Your assignment >> From the data below, give the number of lines holding the word "version", with nothing else added.

─── Supplied records

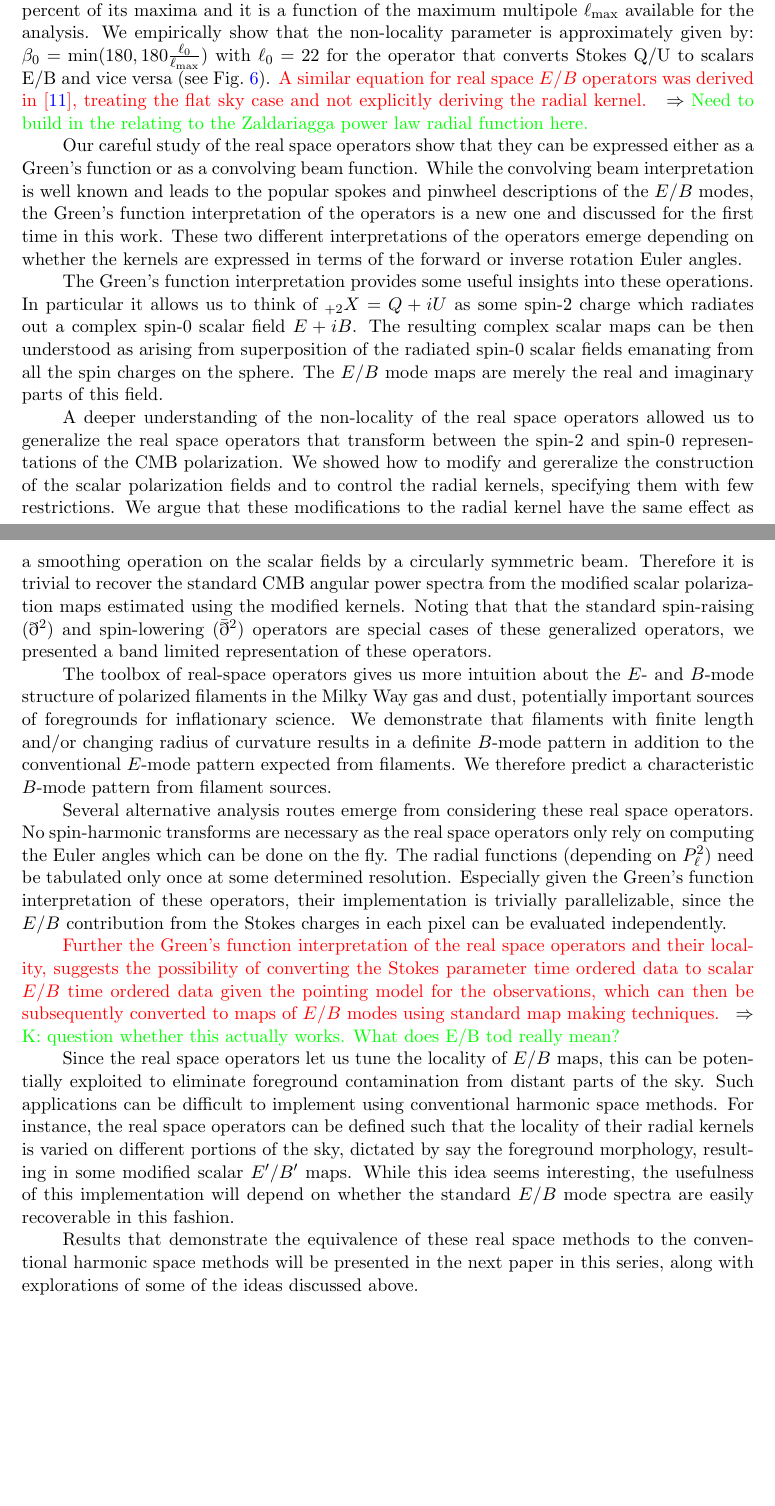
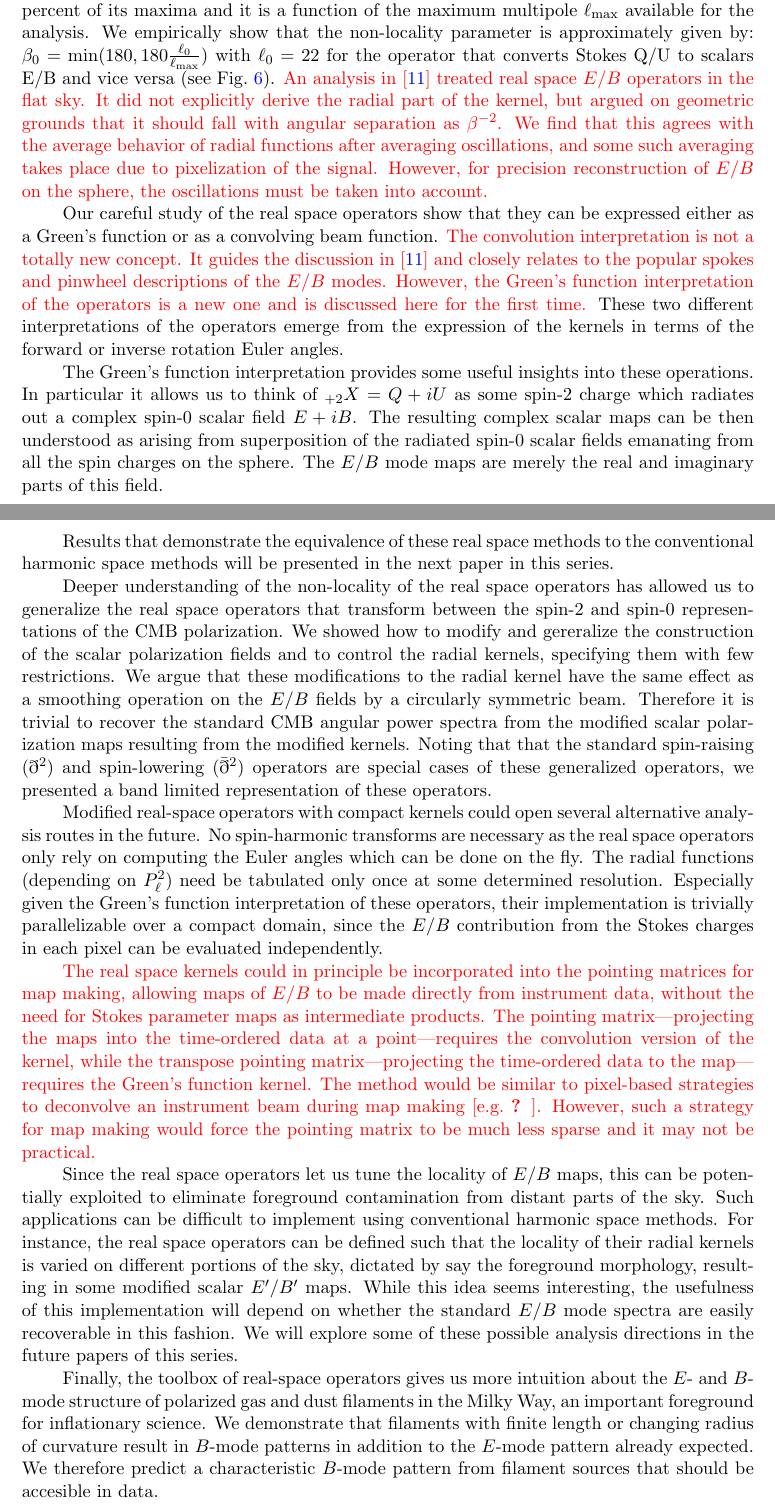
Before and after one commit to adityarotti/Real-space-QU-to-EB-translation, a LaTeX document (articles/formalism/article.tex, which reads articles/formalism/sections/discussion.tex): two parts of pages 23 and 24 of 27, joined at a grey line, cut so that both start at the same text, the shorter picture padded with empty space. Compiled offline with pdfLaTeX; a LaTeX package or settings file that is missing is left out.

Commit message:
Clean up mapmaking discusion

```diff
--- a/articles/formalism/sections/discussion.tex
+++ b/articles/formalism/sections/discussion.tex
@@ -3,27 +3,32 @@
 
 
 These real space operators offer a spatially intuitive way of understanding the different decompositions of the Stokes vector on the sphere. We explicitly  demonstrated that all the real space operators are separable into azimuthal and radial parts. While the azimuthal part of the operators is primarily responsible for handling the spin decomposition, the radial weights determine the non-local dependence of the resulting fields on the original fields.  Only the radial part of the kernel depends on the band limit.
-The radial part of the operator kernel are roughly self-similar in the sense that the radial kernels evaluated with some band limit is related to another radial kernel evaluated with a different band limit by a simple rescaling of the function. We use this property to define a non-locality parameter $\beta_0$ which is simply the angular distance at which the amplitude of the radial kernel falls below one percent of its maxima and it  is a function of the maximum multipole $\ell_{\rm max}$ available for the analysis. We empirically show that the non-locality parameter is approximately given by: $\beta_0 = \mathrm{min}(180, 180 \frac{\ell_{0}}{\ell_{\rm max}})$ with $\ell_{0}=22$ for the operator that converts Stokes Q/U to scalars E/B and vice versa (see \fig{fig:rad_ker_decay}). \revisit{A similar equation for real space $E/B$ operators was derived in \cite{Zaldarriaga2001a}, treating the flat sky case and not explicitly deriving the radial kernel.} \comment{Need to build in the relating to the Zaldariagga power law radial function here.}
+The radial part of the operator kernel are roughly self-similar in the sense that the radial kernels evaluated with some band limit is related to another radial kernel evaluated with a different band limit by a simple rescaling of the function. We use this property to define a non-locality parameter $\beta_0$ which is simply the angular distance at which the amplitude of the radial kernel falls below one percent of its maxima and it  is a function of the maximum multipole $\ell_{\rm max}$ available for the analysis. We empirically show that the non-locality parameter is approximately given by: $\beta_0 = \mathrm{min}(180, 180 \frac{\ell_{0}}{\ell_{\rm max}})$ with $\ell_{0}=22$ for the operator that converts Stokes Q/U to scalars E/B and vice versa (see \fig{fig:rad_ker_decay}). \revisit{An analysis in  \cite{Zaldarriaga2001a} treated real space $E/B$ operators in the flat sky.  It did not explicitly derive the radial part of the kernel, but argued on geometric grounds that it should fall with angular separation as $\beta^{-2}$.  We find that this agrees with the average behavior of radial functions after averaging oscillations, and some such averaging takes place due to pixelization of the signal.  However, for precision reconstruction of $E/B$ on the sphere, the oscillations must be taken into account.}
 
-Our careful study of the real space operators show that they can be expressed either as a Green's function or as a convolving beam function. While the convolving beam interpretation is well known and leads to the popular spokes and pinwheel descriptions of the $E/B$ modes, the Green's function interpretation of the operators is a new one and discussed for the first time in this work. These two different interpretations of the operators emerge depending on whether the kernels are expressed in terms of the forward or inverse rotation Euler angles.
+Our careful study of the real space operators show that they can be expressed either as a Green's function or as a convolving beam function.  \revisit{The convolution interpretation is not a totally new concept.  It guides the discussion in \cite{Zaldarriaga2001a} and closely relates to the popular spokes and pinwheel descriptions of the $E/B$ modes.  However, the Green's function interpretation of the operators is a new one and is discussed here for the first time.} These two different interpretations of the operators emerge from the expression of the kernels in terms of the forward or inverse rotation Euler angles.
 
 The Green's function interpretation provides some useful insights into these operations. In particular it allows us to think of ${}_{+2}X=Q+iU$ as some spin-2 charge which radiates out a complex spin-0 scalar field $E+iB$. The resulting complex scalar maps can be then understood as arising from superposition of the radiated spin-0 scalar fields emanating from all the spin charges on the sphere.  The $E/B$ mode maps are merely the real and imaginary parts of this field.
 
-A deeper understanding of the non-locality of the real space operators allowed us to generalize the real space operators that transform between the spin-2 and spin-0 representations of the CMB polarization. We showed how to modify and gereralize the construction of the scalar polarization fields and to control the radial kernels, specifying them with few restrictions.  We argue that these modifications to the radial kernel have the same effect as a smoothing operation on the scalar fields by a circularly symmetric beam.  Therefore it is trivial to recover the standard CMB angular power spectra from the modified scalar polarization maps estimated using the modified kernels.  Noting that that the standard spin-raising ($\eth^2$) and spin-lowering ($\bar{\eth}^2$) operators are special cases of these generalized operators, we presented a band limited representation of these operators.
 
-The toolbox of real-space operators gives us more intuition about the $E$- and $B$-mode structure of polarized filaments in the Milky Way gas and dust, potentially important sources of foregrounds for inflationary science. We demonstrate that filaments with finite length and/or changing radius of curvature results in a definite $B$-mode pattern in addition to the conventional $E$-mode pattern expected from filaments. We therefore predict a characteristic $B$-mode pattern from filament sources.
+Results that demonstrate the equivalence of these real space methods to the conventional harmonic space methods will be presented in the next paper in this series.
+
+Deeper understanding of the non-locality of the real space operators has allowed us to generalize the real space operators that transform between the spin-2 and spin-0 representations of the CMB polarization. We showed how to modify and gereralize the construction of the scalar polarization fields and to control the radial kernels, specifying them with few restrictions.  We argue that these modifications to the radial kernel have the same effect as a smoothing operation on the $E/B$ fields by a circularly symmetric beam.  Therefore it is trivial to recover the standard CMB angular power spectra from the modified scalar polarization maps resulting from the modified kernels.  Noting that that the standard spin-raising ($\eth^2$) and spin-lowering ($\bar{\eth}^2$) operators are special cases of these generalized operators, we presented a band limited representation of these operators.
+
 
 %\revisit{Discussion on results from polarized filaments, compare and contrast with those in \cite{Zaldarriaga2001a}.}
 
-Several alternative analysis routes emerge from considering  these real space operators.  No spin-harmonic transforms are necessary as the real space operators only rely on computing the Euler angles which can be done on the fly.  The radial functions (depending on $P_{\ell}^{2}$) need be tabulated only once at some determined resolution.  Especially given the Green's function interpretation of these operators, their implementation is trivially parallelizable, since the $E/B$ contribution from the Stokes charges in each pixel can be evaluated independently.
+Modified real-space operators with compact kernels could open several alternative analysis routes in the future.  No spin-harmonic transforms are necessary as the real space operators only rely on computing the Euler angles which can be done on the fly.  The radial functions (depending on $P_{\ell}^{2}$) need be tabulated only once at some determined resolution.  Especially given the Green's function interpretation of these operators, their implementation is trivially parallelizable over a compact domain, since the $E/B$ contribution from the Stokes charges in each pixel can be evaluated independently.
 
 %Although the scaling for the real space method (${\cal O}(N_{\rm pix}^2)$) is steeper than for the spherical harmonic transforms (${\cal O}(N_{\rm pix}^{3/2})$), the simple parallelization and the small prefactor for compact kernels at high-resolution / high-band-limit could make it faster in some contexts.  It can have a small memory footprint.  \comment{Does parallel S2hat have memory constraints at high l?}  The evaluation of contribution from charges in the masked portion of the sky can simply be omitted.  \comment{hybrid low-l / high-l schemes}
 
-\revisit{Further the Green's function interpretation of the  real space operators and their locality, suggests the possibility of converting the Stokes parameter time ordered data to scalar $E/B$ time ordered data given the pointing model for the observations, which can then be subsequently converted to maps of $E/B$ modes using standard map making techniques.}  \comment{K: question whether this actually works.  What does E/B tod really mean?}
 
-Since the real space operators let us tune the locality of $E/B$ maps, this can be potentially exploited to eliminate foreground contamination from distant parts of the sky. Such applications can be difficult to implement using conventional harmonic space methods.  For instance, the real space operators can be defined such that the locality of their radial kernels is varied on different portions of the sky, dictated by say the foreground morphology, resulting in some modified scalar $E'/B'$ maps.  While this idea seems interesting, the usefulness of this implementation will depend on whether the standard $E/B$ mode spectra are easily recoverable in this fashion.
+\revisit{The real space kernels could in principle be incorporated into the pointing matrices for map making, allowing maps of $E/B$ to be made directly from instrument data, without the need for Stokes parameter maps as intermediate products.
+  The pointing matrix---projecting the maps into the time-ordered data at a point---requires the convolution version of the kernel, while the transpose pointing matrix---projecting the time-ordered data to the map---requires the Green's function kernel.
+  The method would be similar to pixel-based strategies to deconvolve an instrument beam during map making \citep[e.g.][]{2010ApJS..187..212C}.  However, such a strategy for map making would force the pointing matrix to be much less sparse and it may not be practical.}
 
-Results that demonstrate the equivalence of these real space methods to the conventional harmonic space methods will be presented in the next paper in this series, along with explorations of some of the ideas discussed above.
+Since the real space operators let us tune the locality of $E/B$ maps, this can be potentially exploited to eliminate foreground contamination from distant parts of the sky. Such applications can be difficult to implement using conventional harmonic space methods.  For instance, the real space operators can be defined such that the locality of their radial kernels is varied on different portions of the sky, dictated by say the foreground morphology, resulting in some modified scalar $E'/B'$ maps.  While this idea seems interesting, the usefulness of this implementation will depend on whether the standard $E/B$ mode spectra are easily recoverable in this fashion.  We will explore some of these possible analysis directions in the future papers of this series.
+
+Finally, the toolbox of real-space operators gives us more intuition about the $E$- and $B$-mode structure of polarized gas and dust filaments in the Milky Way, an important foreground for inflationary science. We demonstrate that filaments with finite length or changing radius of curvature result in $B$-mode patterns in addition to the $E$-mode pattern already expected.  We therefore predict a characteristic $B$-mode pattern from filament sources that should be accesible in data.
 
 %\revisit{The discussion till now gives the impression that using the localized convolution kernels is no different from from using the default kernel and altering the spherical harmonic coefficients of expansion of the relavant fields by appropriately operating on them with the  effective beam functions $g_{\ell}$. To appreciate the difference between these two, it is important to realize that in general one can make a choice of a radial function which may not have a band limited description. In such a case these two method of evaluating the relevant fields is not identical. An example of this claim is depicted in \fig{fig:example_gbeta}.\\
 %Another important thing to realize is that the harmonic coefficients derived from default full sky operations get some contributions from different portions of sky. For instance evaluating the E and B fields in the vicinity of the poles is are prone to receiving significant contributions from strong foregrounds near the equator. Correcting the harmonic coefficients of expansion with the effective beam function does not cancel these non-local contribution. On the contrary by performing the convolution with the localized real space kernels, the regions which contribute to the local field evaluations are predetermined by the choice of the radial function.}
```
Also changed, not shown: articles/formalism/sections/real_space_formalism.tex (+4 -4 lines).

──────
─── Supplied records

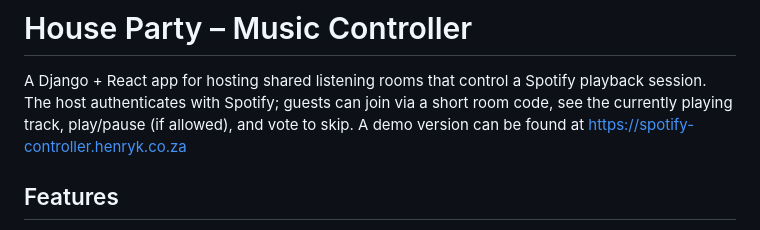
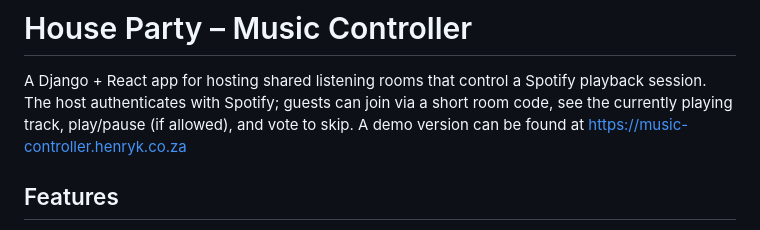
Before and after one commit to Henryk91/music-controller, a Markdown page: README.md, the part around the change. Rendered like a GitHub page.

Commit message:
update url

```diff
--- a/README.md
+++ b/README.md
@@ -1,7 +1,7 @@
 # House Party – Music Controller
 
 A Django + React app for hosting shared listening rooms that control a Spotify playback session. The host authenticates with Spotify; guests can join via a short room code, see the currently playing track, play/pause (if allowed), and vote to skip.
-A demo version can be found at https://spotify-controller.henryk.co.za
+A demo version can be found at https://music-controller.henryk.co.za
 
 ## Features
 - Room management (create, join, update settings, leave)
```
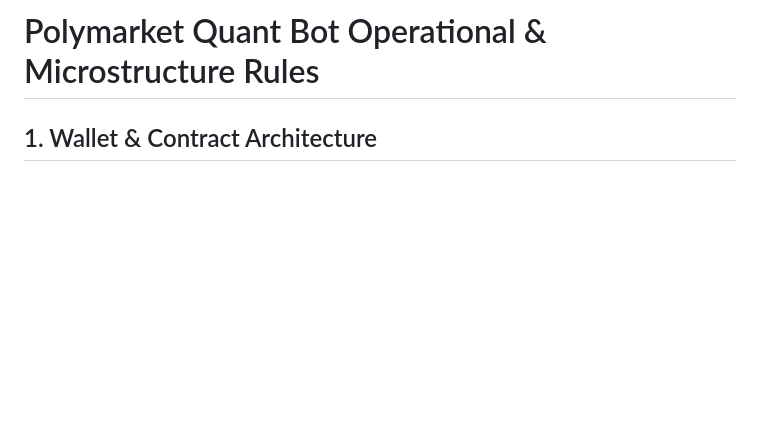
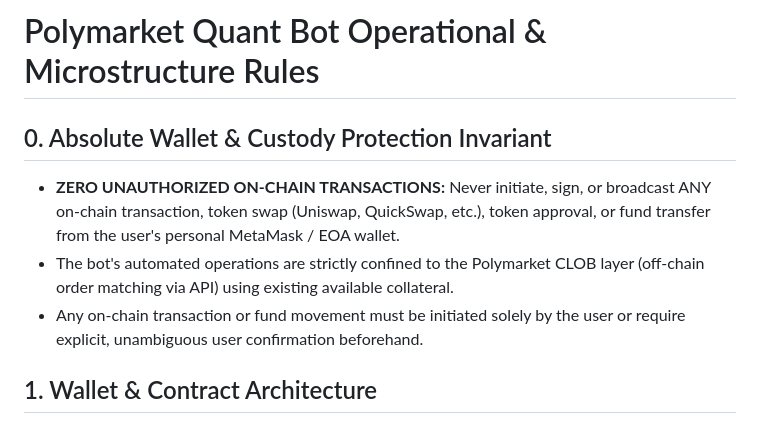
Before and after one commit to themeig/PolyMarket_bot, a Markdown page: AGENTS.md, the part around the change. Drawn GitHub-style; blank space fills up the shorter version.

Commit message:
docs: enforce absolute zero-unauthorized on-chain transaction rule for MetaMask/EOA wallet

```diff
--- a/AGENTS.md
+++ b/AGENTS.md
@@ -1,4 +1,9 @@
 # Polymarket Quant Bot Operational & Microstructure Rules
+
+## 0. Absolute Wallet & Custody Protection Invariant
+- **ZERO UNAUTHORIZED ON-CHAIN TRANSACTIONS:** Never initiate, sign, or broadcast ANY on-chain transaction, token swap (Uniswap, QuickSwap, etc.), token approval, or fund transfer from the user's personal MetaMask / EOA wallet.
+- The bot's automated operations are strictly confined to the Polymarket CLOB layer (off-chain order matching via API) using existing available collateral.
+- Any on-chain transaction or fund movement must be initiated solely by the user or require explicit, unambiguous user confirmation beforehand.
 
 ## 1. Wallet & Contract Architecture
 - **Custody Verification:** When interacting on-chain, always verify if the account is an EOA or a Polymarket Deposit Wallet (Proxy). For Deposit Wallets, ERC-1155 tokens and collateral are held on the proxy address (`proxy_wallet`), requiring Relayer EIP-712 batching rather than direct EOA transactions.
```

──────
─── Supplied records

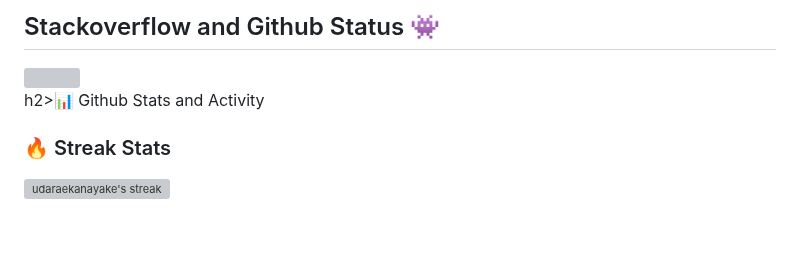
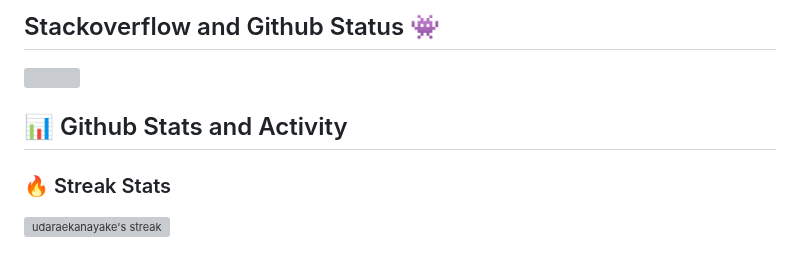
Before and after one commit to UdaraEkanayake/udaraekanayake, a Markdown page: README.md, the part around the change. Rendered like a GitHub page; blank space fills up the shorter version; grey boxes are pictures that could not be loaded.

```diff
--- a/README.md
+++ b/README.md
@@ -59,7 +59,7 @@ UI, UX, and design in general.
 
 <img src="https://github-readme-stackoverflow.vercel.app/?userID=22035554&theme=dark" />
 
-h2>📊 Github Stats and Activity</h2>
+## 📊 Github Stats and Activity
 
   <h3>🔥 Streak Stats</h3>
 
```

──────

Completed task >> 5